There is 2 parts to this task. critically discuss and analyse the following topics.
Coleman (2006) in “The Causes” highlighted the ambiguity in giving a precise explanation of human behaviour (Coleman, 2006). Just like
trying to define the human’s behaviour and causal factors of such conduct the problematic concept oftrying to precisely define white collarcrime is equally parallel.
Although this semester’s course has delved into varying aspects ofwhite collar-crime it has been evident that even with numerous theories ofthe criminal behaviourthere is no infinite definition behind the causation ofwhite collar crime.Coleman (2006), despite the confiicting emergence of cusation theories behind white collar crime, attempts to unify this criminal phenomenon with analysis into the personality ofa white collar criminal, the environment surrounding the prospect and the criminal and how “neutralisation”plays an important role behind the “causation” ofthe crime being committed (Coleman, 2006) . Coleman encaptured my attention with his
ellaborate detail into the woven facets ofwhite collar crime into a unified understanding of its concept and the profiling ofthose
involved will vary according to the industries an individual is subject to.
Coleman, J. W. (2006). The criminal elite: understanding white
collar crime, 6th ed. “The Causes”. Ch. 5. pp. 193-233. New York: Worth Publishers.
Governmental crimes have been a part of the society for a long time now. Governmental crimes are usually organized crimes with influence from government officials holding exceptionally high ranks in the government. Those in the government hold a different perspective ofthe governmental crimes. They support the crimes stating that the crimes are indeed the ones that help run the government without many hiccups along the way. This makes the
government a slave to its own crimes.
The complex and various causes of crime are now better and more widely understood than ever before.
These causes can range from aspects of an individual’s personal characteristics and howthey relate to theirfamilies and communities, through to social and structural factors such asaccess to and achievement of health, education, employment and housing opportunities.

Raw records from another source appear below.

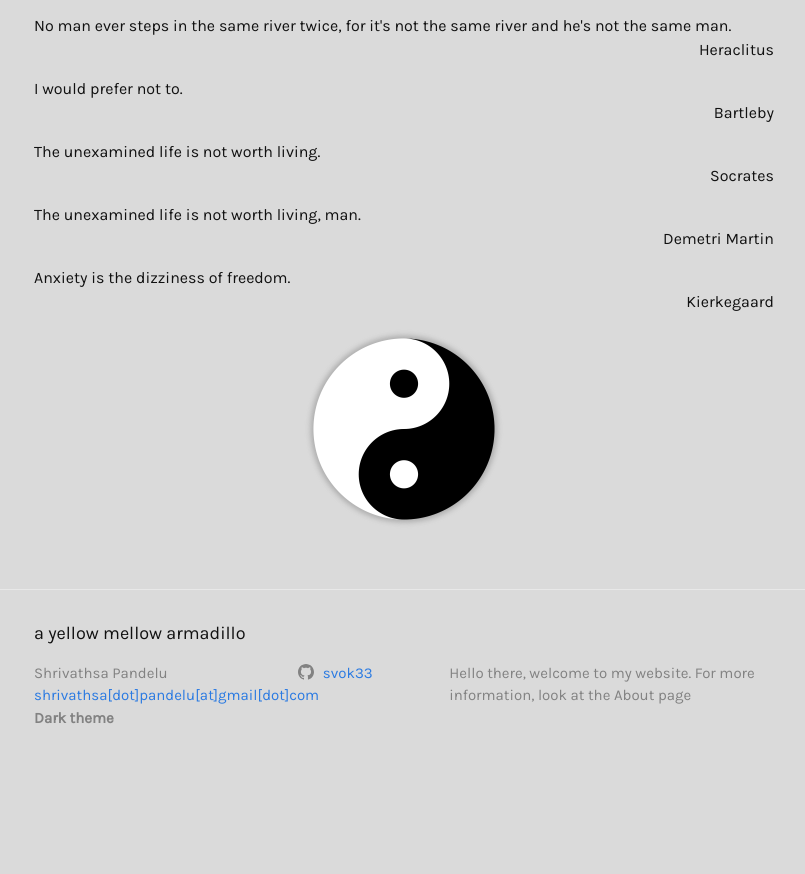
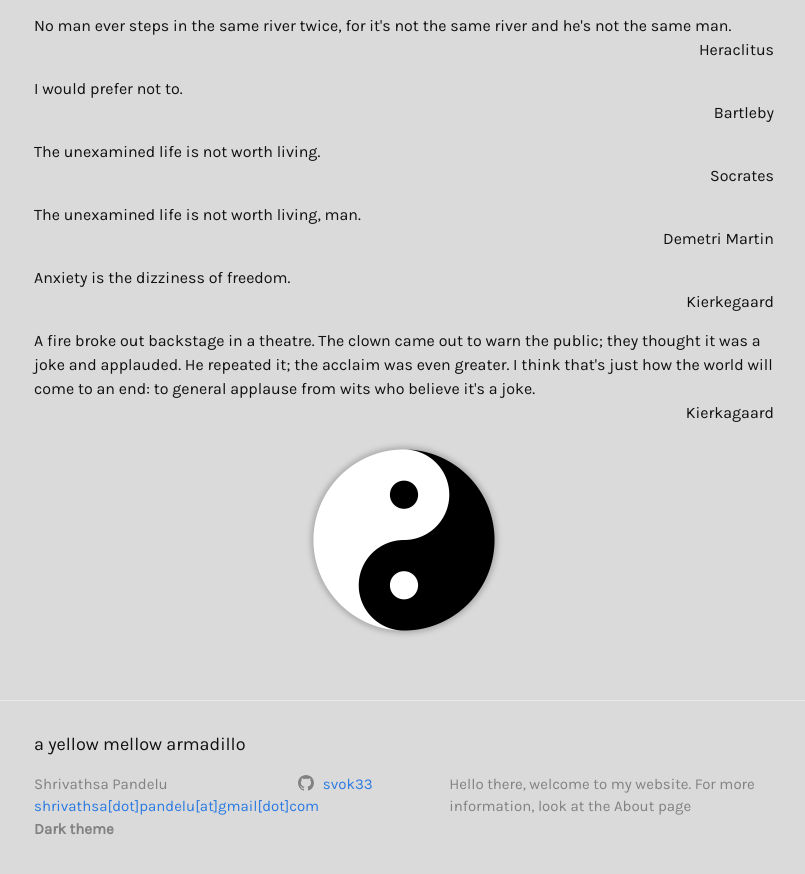
Before and after one commit to shrivathsap/shrivathsap.github.io, a Jekyll site: the page built from misc_links/quotes.html, in a window 1280 px wide and 900 px high, scrolled down 993 px. Shown: the top 874 px of the window, without its empty margins (236-1041 px from the left). Built offline with Jekyll 4.4.1, drawn with Linux system fonts in a browser that asks for light colours; before the commit the page ends 1782 px from its top, so only the background shows below that.

Commit message:
kierkegaard

```diff
--- a/misc_links/quotes.html
+++ b/misc_links/quotes.html
@@ -95,6 +95,10 @@ layout: page
 			<p class="quote">Anxiety is the dizziness of freedom.</p>
 			<p class="quote-author">Kierkegaard</p>
 		</div>
+		<div>
+			<p class="quote">A fire broke out backstage in a theatre. The clown came out to warn the public; they thought it was a joke and applauded. He repeated it; the acclaim was even greater. I think that's just how the world will come to an end: to general applause from wits who believe it's a joke.</p>
+			<p class="quote-author">Kierkagaard</p>
+		</div>
 
 		<div style="text-align: center;">
 			<img src="/resources/yinyang.svg.png" alt="" onclick = "redirect()" width="200" height="200">
```
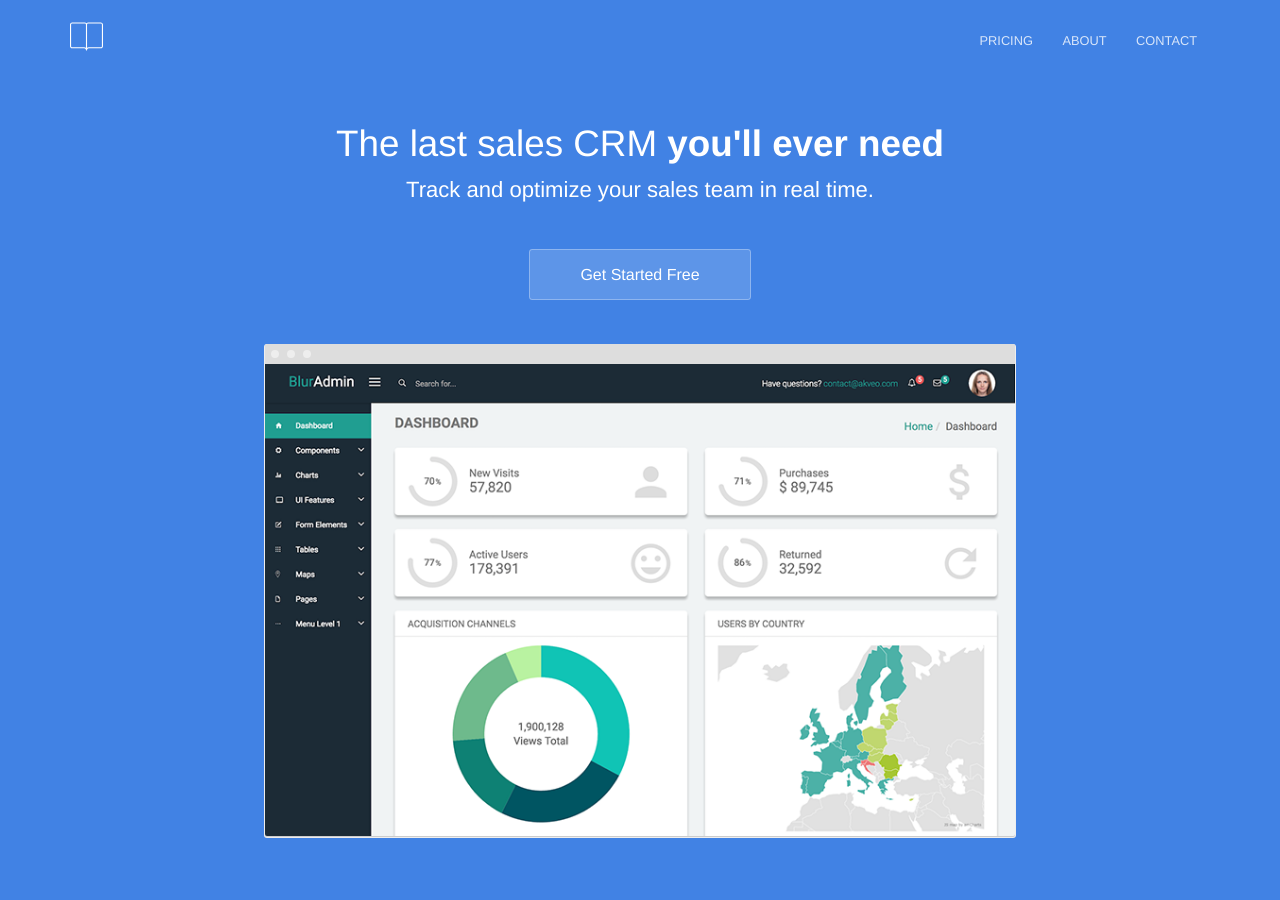
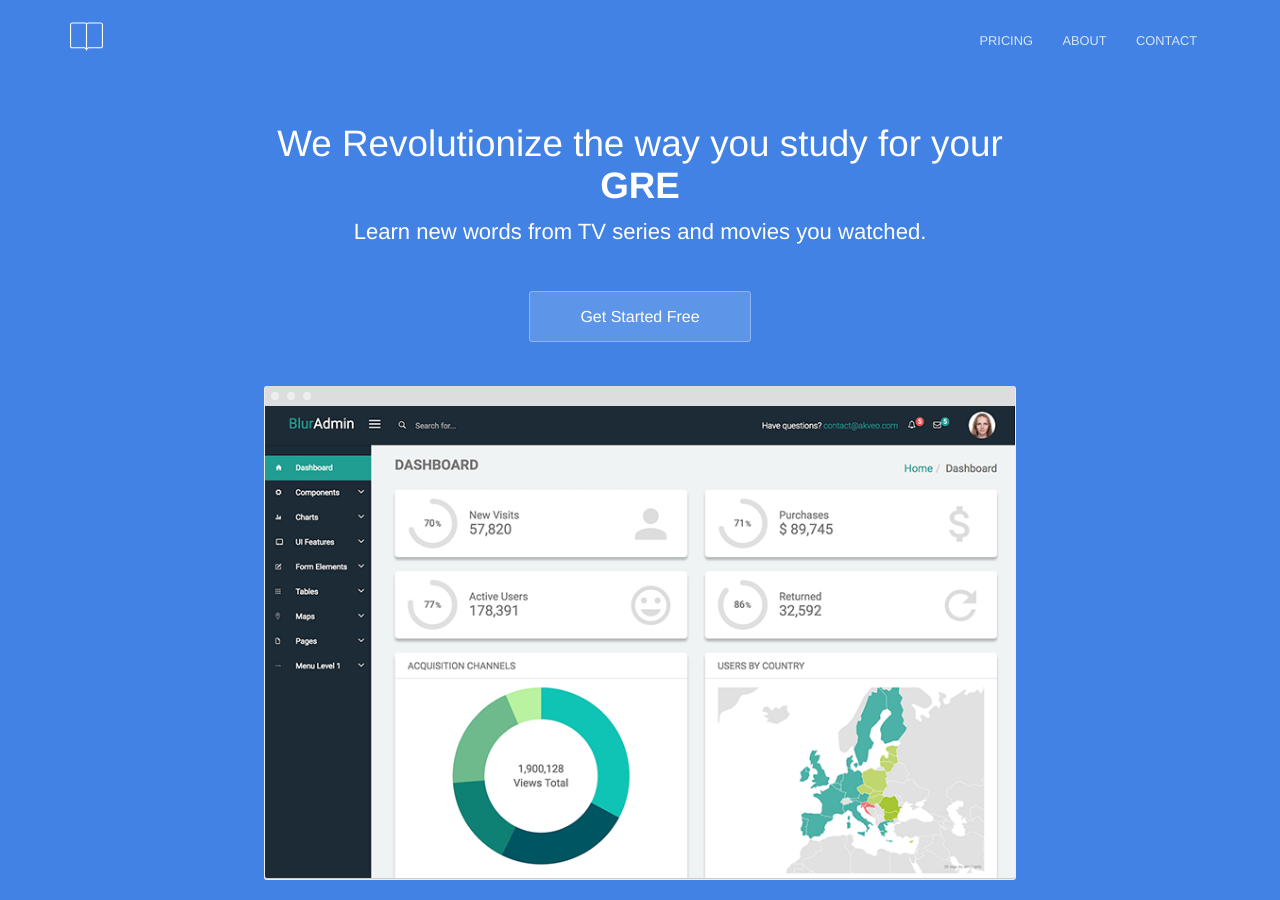
Before and after one commit to damocleseng/damocleseng.github.io, a Jekyll site: the page built from index.html, in a window 1280 px wide and 900 px high. Built offline with Jekyll 4.4.1, drawn with Linux system fonts in a browser that asks for light colours.

Commit message:
more changes

```diff
--- a/index.html
+++ b/index.html
@@ -1,12 +1,12 @@
 ---
-title: The last sales CRM you'll ever need
-description: Track and optimize your sales team in real time
+title: We Revolutionize the way you study for your GRE
+description: We Revolutionize the way you study for your GRE
 ---
 <section class="hero">
 	<div class="text-container">
-		<h1 class="editable">The last sales CRM <strong>you'll ever need</strong></h1>
-		<p class="subtext editable">Track and optimize your sales team in real time.</p>
-		<div class="cta button alt"><a href="/sign-up/">Get Started Free</a></div>
+		<h1 class="editable">We Revolutionize the way you study for your <strong>GRE</strong></h1>
+		<p class="subtext editable">Learn new words from TV series and movies you watched.</p>
+		<div class="cta button alt"><a href="/pricing/">Get Started Free</a></div>
 		<div>
 			<img src="/images/dashboard.png" alt="Screenshot" class="screenshot editable" />
 		</div>
```
Also changed, not shown: _staff_members/anuj.md (+1 -1 lines).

Furthermore, these factors can be deeply embedded, stretching back over generations in patterns that are repeated in apparently unbreakable
cycles (Homel et al. 1999).
Homel R, Cashmore J, Gilmore L, GoodnowJ,Hayes A, Lawrence J, Leech M, O’Connor l,finson T, Najman J
Western J 1999. Pathwaysto prevention: developmental and early interventionapproaches to crime in Australia. Canberra:Commonwealth Attorney-General’s Department